ACTION ITEM:
Return each line of the entries that holds the string "https".

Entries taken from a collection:
#####

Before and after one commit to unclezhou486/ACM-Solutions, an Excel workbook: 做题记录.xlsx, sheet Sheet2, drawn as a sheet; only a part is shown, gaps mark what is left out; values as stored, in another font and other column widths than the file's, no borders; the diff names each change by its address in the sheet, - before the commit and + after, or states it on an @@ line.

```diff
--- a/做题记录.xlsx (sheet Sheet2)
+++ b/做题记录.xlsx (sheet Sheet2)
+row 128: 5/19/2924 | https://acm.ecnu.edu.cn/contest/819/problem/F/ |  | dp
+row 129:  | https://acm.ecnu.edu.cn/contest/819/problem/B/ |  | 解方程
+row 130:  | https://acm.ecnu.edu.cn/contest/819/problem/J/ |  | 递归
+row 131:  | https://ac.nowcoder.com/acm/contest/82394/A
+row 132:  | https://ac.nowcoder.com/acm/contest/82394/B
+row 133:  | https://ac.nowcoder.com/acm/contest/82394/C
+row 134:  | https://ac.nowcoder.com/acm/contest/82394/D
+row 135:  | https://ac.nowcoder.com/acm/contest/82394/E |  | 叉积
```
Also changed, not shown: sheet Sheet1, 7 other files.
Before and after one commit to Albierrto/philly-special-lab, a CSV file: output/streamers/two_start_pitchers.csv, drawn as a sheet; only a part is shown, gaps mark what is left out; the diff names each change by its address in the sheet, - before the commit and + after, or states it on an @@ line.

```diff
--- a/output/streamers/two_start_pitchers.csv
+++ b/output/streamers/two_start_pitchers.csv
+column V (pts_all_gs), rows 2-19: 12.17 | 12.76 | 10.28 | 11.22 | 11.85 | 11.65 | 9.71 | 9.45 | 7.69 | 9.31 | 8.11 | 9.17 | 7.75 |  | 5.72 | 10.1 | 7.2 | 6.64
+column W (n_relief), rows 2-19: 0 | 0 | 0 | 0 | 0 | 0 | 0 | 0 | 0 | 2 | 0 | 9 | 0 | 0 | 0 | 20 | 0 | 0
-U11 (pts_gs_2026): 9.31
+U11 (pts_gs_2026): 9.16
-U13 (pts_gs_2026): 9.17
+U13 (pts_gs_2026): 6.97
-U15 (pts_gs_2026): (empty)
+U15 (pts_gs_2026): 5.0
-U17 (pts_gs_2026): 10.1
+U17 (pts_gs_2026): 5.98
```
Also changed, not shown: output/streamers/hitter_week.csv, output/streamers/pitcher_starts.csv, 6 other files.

#####

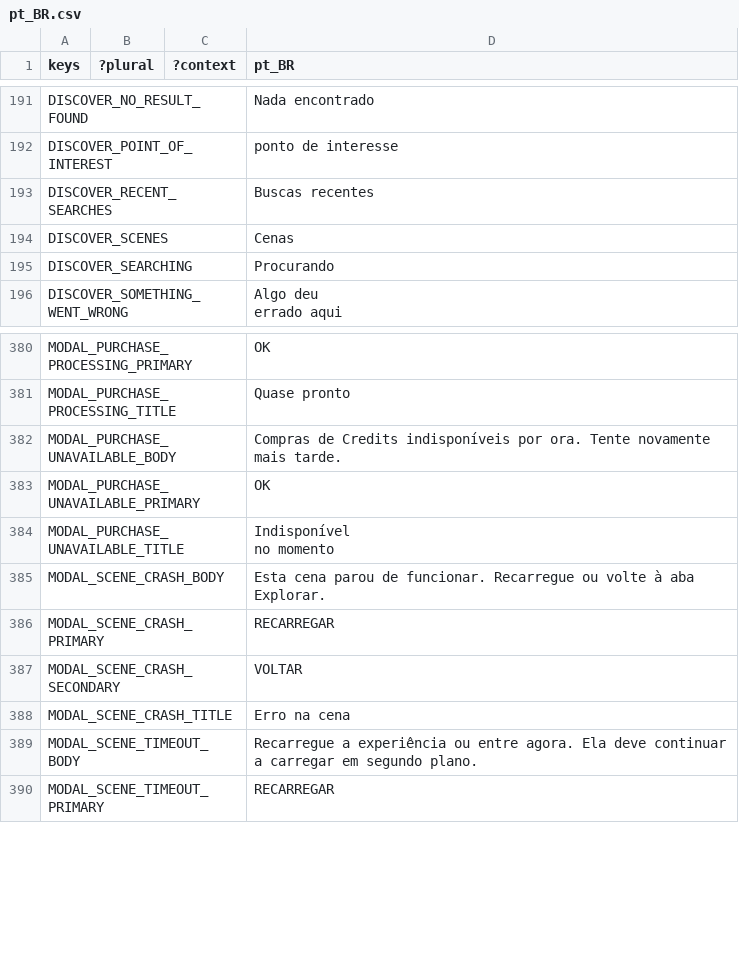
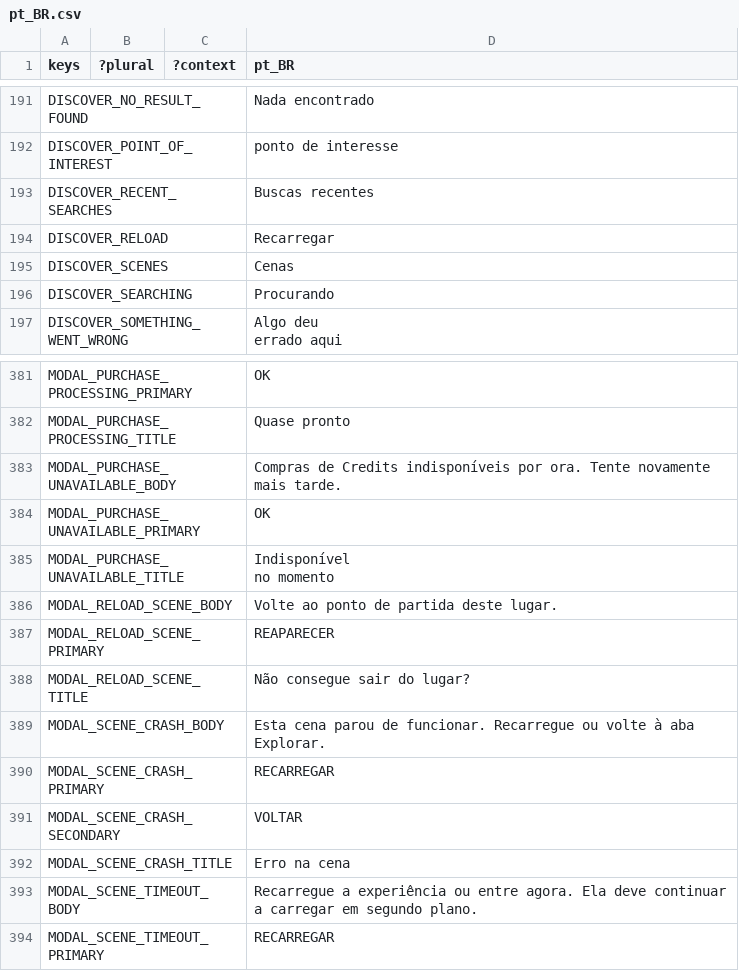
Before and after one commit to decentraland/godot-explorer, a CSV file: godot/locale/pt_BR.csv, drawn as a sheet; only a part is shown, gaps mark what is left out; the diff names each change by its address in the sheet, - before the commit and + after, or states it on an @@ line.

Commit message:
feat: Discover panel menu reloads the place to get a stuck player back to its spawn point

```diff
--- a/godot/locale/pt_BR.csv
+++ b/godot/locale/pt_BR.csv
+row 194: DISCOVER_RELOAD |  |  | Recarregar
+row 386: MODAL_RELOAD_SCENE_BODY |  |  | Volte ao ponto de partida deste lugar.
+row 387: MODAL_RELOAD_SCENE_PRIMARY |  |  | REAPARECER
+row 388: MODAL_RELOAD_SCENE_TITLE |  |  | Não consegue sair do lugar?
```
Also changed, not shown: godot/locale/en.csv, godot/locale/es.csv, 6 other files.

#####

SOLUTION TO THIS TASK:
+row 128: 5/19/2924 | https://acm.ecnu.edu.cn/contest/819/problem/F/ |  | dp
+row 129:  | https://acm.ecnu.edu.cn/contest/819/problem/B/ |  | 解方程
+row 130:  | https://acm.ecnu.edu.cn/contest/819/problem/J/ |  | 递归
+row 131:  | https://ac.nowcoder.com/acm/contest/82394/A
+row 132:  | https://ac.nowcoder.com/acm/contest/82394/B
+row 133:  | https://ac.nowcoder.com/acm/contest/82394/C
+row 134:  | https://ac.nowcoder.com/acm/contest/82394/D
+row 135:  | https://ac.nowcoder.com/acm/contest/82394/E |  | 叉积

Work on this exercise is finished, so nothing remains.